Mission is NOT evangelism. Mission is this (Here it is! My definition, at last): Witnessing the Gospel in word and deed by those who are sent by the Church to cross boundaries in service to Christ. Of course, the primary boundary is that which Scherer described as “the borderline between faith and unbelief”. Additionally, and significantly, missionaries also cross one or more of the boundaries which separate people, namely, the boundaries of Geography, Language, and Culture. What missionaries do, and how they understand their task and central focus, is where we will find denominational differences and where Lutheran missiology can make a significant contribution. But before we wade into those waters, we need to be clear about what mission is.
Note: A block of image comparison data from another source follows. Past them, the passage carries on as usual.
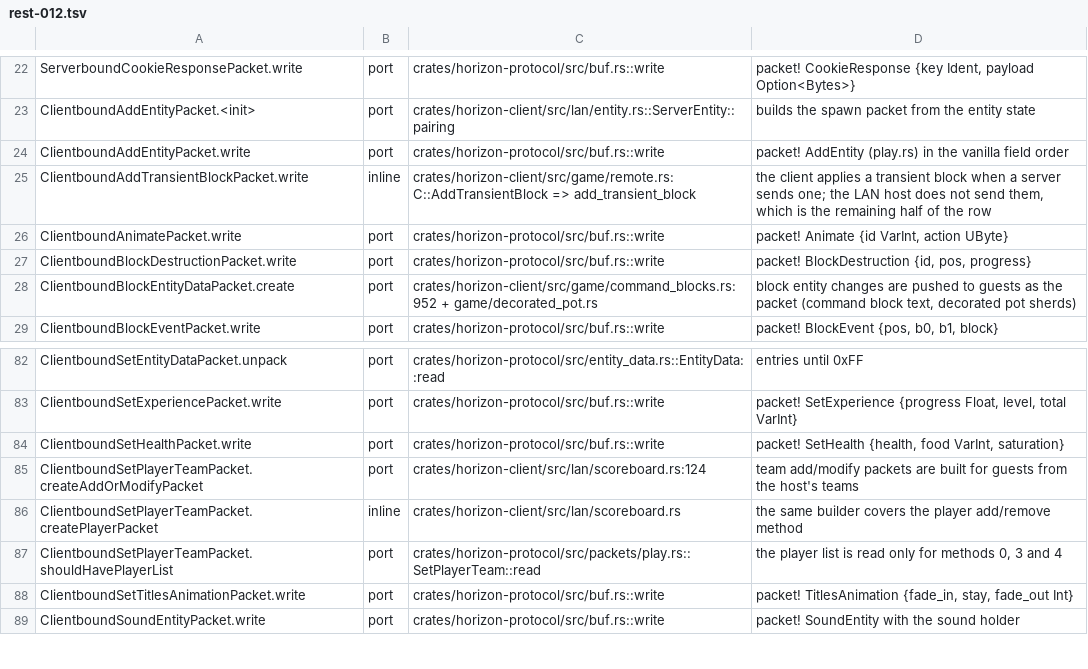
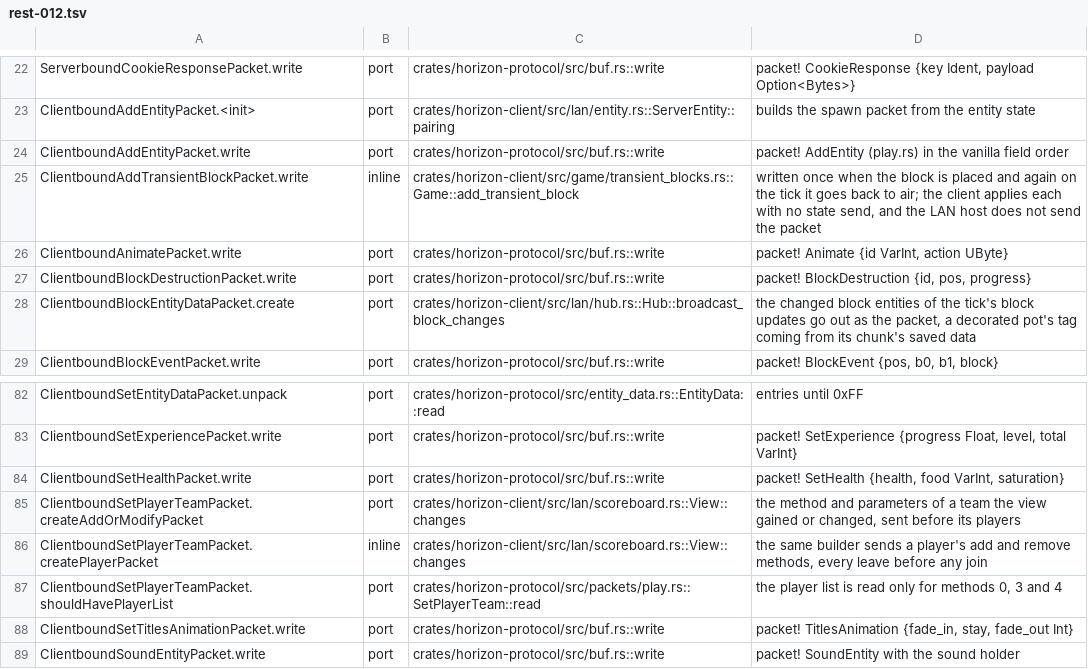
Before and after one commit to bunchy7s/horizon-offline, a TSV file: tools/port_map/rest-012.tsv, drawn as a sheet; only a part is shown, gaps mark what is left out.

Commit message:
Port map: four rest-012 packet rows name the functions they mean
Three of the four had a prose where-column (a path with a code excerpt, or a
file and line number) that map-check cannot resolve, and the block entity data
row pointed at two call sites rather than the one that sends the packet for a
tick's block updates. They now name Game::add_transient_block,
Hub::broadcast_block_changes and View::changes, and map-check is clean.

```diff
--- a/tools/port_map/rest-012.tsv
+++ b/tools/port_map/rest-012.tsv
@@ -24,6 +24,6 @@ ClientboundAddEntityPacket.<init>	port	crates/horizon-client/src/lan/entity.rs::
 ClientboundAddEntityPacket.write	port	crates/horizon-protocol/src/buf.rs::write	packet! AddEntity (play.rs) in the vanilla field order
-ClientboundAddTransientBlockPacket.write	inline	crates/horizon-client/src/game/remote.rs: C::AddTransientBlock => add_transient_block	the client applies a transient block when a server sends one; the LAN host does not send them, which is the remaining half of the row
+ClientboundAddTransientBlockPacket.write	inline	crates/horizon-client/src/game/transient_blocks.rs::Game::add_transient_block	written once when the block is placed and again on the tick it goes back to air; the client applies each with no state send, and the LAN host does not send the packet
 ClientboundAnimatePacket.write	port	crates/horizon-protocol/src/buf.rs::write	packet! Animate {id VarInt, action UByte}
 ClientboundBlockDestructionPacket.write	port	crates/horizon-protocol/src/buf.rs::write	packet! BlockDestruction {id, pos, progress}
-ClientboundBlockEntityDataPacket.create	port	crates/horizon-client/src/game/command_blocks.rs:952 + game/decorated_pot.rs	block entity changes are pushed to guests as the packet (command block text, decorated pot sherds)
+ClientboundBlockEntityDataPacket.create	port	crates/horizon-client/src/lan/hub.rs::Hub::broadcast_block_changes	the changed block entities of the tick's block updates go out as the packet, a decorated pot's tag coming from its chunk's saved data
 ClientboundBlockEventPacket.write	port	crates/horizon-protocol/src/buf.rs::write	packet! BlockEvent {pos, b0, b1, block}
@@ -84,4 +84,4 @@ ClientboundSetExperiencePacket.write	port	crates/horizon-protocol/src/buf.rs::wr
 ClientboundSetHealthPacket.write	port	crates/horizon-protocol/src/buf.rs::write	packet! SetHealth {health, food VarInt, saturation}
-ClientboundSetPlayerTeamPacket.createAddOrModifyPacket	port	crates/horizon-client/src/lan/scoreboard.rs:124	team add/modify packets are built for guests from the host's teams
-ClientboundSetPlayerTeamPacket.createPlayerPacket	inline	crates/horizon-client/src/lan/scoreboard.rs	the same builder covers the player add/remove method
+ClientboundSetPlayerTeamPacket.createAddOrModifyPacket	port	crates/horizon-client/src/lan/scoreboard.rs::View::changes	the method and parameters of a team the view gained or changed, sent before its players
+ClientboundSetPlayerTeamPacket.createPlayerPacket	inline	crates/horizon-client/src/lan/scoreboard.rs::View::changes	the same builder sends a player's add and remove methods, every leave before any join
 ClientboundSetPlayerTeamPacket.shouldHavePlayerList	port	crates/horizon-protocol/src/packets/play.rs::SetPlayerTeam::read	the player list is read only for methods 0, 3 and 4
```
Some missionaries are also evangelists, but some are not. Some missionaries are ordained, and some are not. Some preach the Word and administer the Sacraments, and some do not. However, all missionaries – just like all Christians – are WITNESSES of Jesus Christ. A witness does nothing other than tell what he/she has seen. Picture a witness in a court. The witness tells what they saw and heard. As Christians, we are witnesses to what we have seen God doing in our lives, and sometimes to what we have seen Him doing in the lives of others.
1) Evangelism: sharing the Good News of the Gospel in a winsome way. God gifts some to be evangelists.
2) Witness: telling what we have seen and heard. All Christians are witnesses.
3) Mission: Witnessing the Gospel in word and deed by those who are sent by the Church to cross boundaries in service to Christ.
We have three good words. Let’s use them!
 Bosch, David. Transforming Mission. Maryknoll: Orbis Books, 1994, p. 9.
 Kirk, J. Andrew. What is Mission?. Minneapolis: Fortress Press, 2000, p. 24.
 Wright, Christopher J.H. The Mission of God’s People: A Biblical Theology of the Church’s Mission, in “Biblical Theology for Life”, Jonathan Lunde, ed. Grand Rapid: Zondervan, 2010, p. 26.
 Van Rheenen, Gailyn. Missions. Grand Rapids: Zondervan, 1996, p. 20
 Harrison, Matthew. “A Theological Statement for Mission in the 21st Century”, Journal of Lutheran Mission, vol. 1, No. 1, March 2014, pp. 60 – 69.
 Scherer, James A. Gospel, Church, and Kingdom: Comparative Studies in World Mission Theology, Minneapolis: Augsburg, 1987, p. 37.
 Schulz, Klaus Detlev. Mission from the Cross: The Lutheran Theology of Mission.St. Louis: Concordia Publishing House, 2009, p. 27.